__Task to carry out__.
Determine how many lines below contain the string "footer" and give that number without anything else.
------ Excerpted records ------
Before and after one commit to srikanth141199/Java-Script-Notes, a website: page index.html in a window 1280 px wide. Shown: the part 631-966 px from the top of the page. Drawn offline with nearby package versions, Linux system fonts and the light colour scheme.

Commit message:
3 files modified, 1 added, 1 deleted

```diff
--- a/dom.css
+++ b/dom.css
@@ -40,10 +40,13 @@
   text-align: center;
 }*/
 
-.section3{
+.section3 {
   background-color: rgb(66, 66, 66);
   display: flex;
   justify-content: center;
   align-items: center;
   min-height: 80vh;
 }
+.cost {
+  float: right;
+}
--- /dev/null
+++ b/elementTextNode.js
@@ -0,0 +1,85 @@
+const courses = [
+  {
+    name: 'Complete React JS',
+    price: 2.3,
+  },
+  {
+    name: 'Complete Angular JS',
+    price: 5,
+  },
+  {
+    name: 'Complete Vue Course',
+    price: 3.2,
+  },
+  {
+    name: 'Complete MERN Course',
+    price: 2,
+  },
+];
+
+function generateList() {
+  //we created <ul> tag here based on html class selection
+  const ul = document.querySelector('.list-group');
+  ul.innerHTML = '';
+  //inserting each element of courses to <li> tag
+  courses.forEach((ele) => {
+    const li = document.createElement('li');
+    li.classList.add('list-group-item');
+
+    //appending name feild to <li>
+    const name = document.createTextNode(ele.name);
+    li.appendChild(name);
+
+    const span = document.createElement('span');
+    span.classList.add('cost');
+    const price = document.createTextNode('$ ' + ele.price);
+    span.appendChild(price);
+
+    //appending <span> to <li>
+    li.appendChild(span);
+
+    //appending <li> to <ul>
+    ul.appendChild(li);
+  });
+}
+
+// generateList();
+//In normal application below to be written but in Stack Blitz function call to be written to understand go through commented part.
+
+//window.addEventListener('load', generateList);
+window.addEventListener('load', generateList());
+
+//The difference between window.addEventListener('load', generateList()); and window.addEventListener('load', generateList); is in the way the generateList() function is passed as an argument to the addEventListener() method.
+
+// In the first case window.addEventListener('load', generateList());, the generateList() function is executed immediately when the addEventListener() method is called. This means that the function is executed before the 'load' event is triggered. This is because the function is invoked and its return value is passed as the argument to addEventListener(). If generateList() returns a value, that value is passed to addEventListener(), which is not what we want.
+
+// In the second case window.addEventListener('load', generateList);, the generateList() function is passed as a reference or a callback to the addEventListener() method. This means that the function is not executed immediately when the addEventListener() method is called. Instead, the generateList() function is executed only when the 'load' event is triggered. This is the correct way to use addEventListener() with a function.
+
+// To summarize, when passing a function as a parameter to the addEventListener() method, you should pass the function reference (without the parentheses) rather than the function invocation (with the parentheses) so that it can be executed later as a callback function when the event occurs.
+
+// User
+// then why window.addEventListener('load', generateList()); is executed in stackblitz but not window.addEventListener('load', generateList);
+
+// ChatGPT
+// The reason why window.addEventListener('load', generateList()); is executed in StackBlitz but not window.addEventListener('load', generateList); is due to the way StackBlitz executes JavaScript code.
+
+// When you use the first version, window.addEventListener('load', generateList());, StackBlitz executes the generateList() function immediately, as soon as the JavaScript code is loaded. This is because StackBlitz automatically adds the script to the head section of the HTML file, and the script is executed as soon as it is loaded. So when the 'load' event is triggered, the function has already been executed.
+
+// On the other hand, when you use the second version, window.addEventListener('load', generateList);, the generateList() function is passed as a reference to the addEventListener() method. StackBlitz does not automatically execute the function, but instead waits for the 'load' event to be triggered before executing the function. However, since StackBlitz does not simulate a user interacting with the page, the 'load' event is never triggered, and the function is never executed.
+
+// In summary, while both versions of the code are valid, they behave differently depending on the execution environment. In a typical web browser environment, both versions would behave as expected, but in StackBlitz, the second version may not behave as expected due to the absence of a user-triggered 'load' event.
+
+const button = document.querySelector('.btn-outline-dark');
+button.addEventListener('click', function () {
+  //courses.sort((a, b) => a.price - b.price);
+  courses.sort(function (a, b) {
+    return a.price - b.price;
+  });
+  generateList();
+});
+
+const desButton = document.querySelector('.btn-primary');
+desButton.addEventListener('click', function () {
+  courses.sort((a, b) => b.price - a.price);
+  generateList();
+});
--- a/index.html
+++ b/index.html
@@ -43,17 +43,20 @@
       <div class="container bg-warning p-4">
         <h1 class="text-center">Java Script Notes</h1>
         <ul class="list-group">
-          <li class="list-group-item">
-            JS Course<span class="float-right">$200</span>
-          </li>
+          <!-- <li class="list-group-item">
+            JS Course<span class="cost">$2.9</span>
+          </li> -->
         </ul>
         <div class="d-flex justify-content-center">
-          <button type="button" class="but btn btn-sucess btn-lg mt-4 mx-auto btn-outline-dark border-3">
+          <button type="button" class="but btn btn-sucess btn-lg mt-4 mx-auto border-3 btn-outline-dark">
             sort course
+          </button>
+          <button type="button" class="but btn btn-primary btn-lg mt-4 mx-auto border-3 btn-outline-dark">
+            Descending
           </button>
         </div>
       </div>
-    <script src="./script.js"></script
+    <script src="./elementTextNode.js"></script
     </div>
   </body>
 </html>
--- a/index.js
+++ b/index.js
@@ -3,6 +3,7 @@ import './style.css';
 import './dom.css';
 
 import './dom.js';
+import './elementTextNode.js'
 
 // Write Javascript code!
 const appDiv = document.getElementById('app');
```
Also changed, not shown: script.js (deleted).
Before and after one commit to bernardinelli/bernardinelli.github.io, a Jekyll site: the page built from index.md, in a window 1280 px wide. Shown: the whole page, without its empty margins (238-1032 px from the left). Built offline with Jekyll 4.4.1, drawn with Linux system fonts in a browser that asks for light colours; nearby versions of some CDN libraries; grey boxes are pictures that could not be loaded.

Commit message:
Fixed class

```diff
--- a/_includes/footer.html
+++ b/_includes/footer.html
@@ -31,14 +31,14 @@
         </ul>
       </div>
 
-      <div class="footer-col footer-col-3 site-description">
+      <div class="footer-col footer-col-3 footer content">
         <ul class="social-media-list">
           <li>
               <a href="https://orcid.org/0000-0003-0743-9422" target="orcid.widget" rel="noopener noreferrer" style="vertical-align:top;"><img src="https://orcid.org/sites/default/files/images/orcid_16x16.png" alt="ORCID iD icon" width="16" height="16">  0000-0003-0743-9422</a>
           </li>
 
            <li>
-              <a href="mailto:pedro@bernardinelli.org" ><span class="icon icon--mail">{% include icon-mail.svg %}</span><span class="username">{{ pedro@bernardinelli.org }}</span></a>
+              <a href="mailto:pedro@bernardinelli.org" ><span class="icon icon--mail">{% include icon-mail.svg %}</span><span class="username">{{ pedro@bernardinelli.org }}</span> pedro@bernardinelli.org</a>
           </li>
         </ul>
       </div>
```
------
__Reply__.
4